**ACTION ITEM:** Go through the data below and copy each line that includes "without".

Code change snippets:
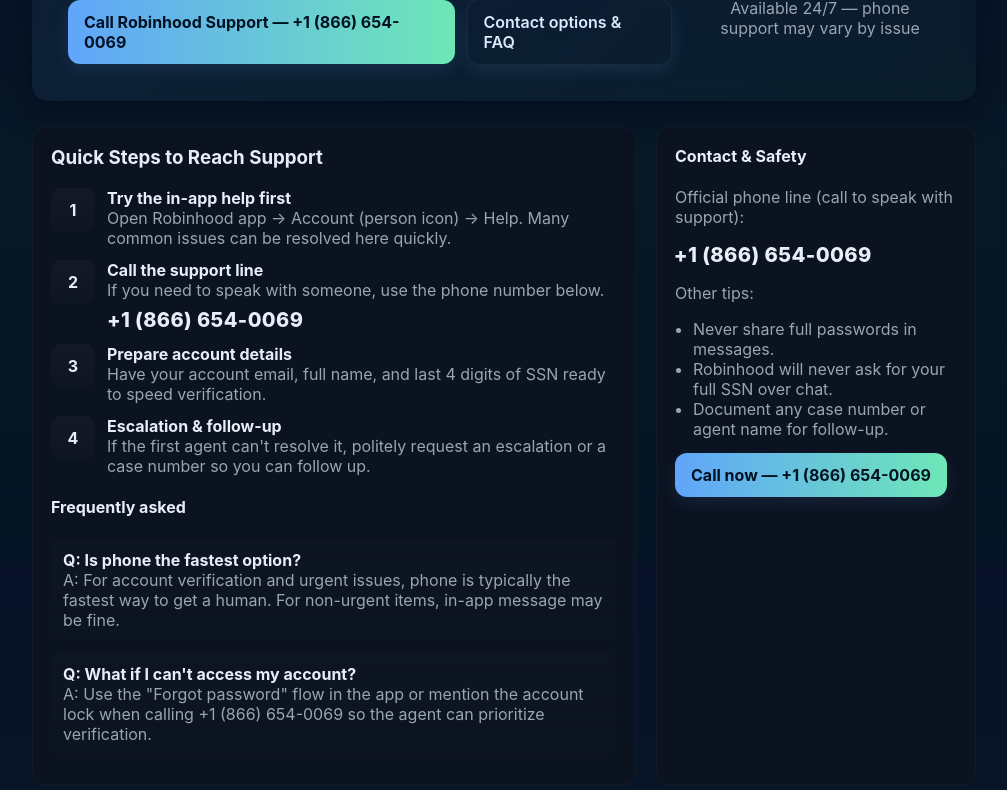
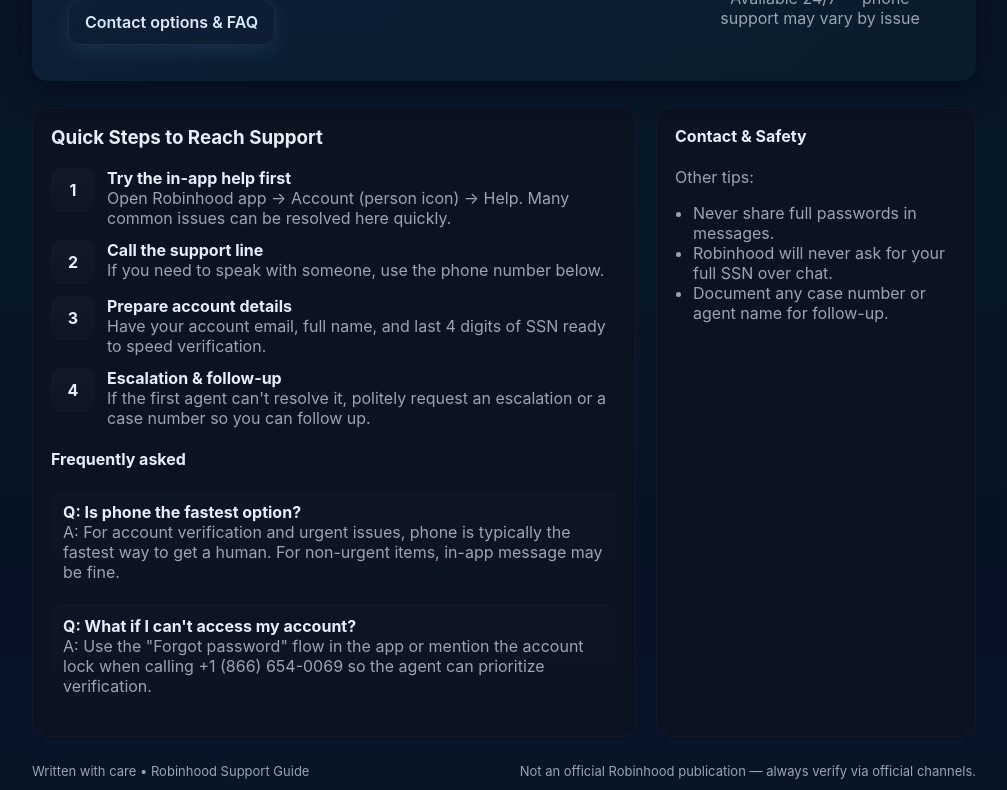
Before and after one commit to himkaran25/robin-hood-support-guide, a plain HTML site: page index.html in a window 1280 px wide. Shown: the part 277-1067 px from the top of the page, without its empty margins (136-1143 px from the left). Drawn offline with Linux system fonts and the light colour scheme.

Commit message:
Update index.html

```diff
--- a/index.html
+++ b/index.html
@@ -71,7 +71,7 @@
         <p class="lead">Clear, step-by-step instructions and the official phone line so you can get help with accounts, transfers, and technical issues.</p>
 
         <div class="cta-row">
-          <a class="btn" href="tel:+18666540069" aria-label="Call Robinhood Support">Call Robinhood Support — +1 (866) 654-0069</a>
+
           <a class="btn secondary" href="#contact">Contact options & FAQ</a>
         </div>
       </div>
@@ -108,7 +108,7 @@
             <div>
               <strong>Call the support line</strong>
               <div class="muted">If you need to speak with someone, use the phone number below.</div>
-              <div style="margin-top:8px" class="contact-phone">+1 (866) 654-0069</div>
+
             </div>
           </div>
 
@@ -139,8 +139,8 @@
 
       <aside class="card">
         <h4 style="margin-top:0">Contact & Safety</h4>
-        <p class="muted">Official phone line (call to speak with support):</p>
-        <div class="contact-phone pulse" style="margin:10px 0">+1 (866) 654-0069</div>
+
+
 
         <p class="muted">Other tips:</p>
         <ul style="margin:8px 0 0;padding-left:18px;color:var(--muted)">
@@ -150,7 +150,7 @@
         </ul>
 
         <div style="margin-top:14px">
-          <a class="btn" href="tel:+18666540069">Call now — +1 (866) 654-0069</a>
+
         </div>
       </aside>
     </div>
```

---

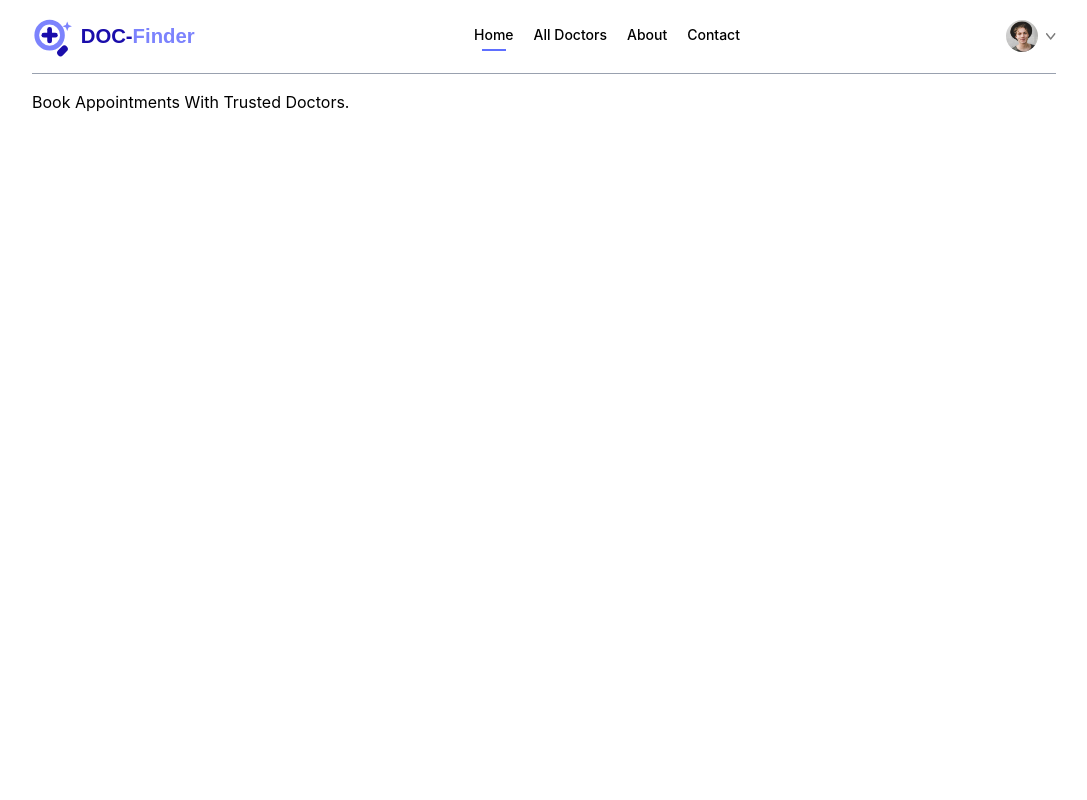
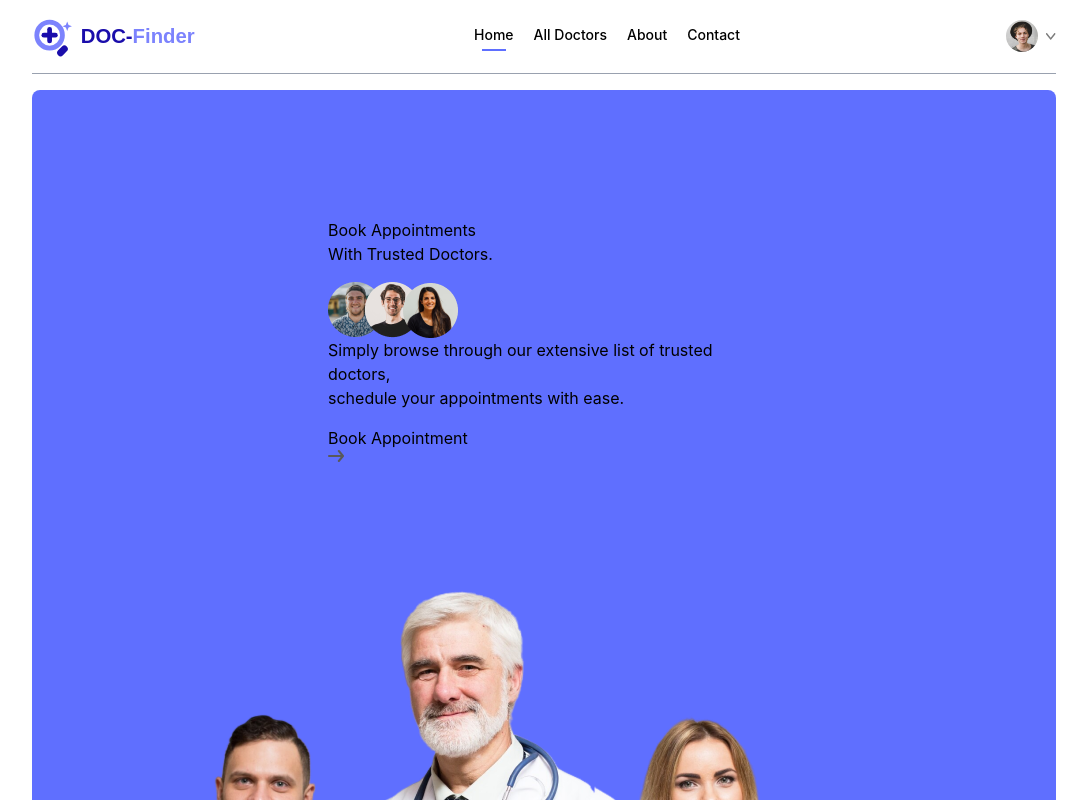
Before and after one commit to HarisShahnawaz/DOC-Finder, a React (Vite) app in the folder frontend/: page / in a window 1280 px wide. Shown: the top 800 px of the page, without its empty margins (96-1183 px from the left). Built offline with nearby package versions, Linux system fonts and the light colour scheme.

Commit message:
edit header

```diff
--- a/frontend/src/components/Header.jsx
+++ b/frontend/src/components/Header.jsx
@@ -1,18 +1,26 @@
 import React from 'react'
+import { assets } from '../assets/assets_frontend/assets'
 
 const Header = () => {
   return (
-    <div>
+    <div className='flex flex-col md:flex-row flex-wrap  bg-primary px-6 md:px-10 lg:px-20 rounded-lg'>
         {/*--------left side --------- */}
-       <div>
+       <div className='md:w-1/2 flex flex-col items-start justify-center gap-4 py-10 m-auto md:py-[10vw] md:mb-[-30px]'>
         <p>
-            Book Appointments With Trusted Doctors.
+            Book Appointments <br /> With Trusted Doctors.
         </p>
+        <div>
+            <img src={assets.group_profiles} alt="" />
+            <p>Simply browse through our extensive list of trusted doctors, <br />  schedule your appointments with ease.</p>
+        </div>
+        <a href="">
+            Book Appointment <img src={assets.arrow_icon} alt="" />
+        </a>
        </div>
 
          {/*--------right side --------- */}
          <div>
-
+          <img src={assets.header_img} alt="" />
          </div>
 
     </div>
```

---

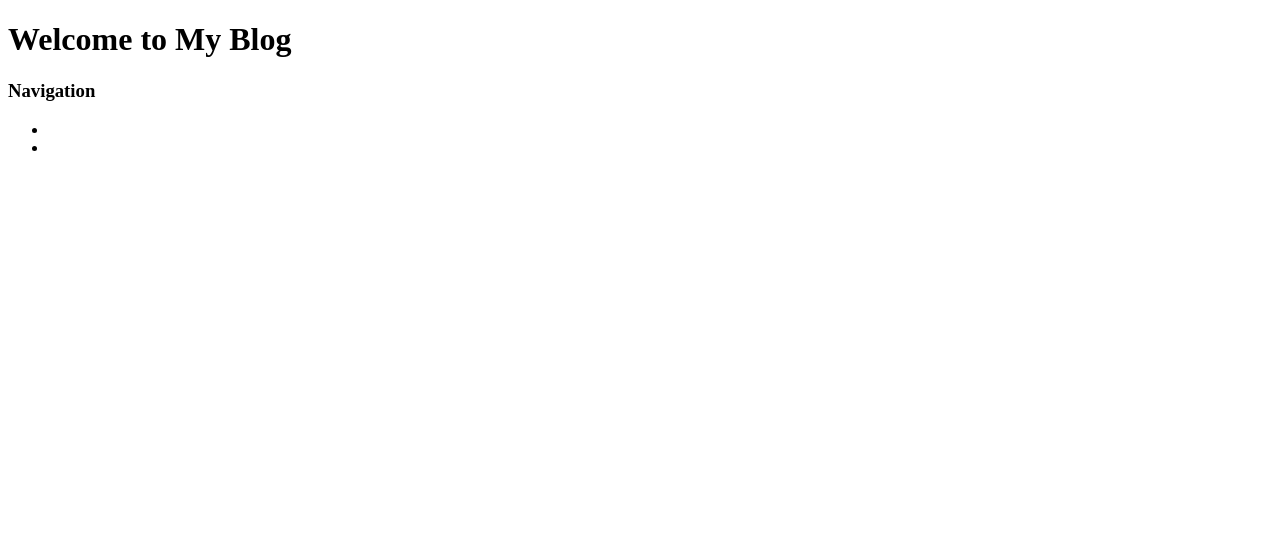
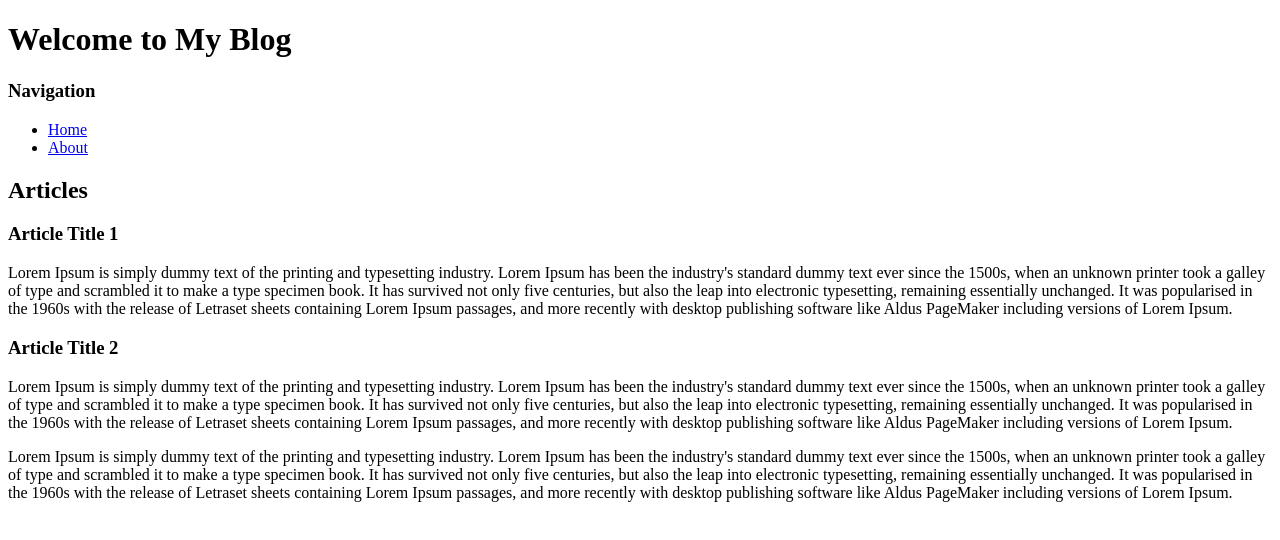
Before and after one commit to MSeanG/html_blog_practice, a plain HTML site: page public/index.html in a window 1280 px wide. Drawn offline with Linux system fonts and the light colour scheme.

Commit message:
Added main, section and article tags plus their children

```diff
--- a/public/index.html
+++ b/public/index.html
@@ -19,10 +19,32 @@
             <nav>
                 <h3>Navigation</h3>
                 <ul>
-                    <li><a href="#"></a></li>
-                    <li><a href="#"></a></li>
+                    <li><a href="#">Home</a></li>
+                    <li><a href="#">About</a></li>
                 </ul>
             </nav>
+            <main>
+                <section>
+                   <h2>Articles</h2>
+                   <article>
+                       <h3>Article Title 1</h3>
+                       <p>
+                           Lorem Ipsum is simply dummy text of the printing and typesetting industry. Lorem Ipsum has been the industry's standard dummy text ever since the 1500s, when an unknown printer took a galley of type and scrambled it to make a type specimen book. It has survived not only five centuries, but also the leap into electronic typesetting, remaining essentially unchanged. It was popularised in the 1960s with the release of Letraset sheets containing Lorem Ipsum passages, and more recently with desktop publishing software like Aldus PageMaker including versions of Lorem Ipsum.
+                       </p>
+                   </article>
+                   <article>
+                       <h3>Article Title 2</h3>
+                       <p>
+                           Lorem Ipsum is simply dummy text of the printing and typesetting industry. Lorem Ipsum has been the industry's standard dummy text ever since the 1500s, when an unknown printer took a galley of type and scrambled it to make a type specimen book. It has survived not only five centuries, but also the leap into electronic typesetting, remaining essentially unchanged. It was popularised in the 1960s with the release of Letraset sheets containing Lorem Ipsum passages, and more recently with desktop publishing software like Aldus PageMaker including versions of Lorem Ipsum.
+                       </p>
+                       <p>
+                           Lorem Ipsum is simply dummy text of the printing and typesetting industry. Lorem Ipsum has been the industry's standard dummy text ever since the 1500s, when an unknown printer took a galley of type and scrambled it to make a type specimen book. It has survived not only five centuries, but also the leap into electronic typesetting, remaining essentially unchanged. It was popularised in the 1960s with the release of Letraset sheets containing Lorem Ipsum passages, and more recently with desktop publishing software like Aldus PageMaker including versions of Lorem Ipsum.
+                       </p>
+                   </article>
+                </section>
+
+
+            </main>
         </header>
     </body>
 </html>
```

**YOUR SOLUTION:**
Before and after one commit to himkaran25/robin-hood-support-guide, a plain HTML site: page index.html in a window 1280 px wide. Shown: the part 277-1067 px from the top of the page, without its empty margins (136-1143 px from the left). Drawn offline with Linux system fonts and the light colour scheme.
Before and after one commit to HarisShahnawaz/DOC-Finder, a React (Vite) app in the folder frontend/: page / in a window 1280 px wide. Shown: the top 800 px of the page, without its empty margins (96-1183 px from the left). Built offline with nearby package versions, Linux system fonts and the light colour scheme.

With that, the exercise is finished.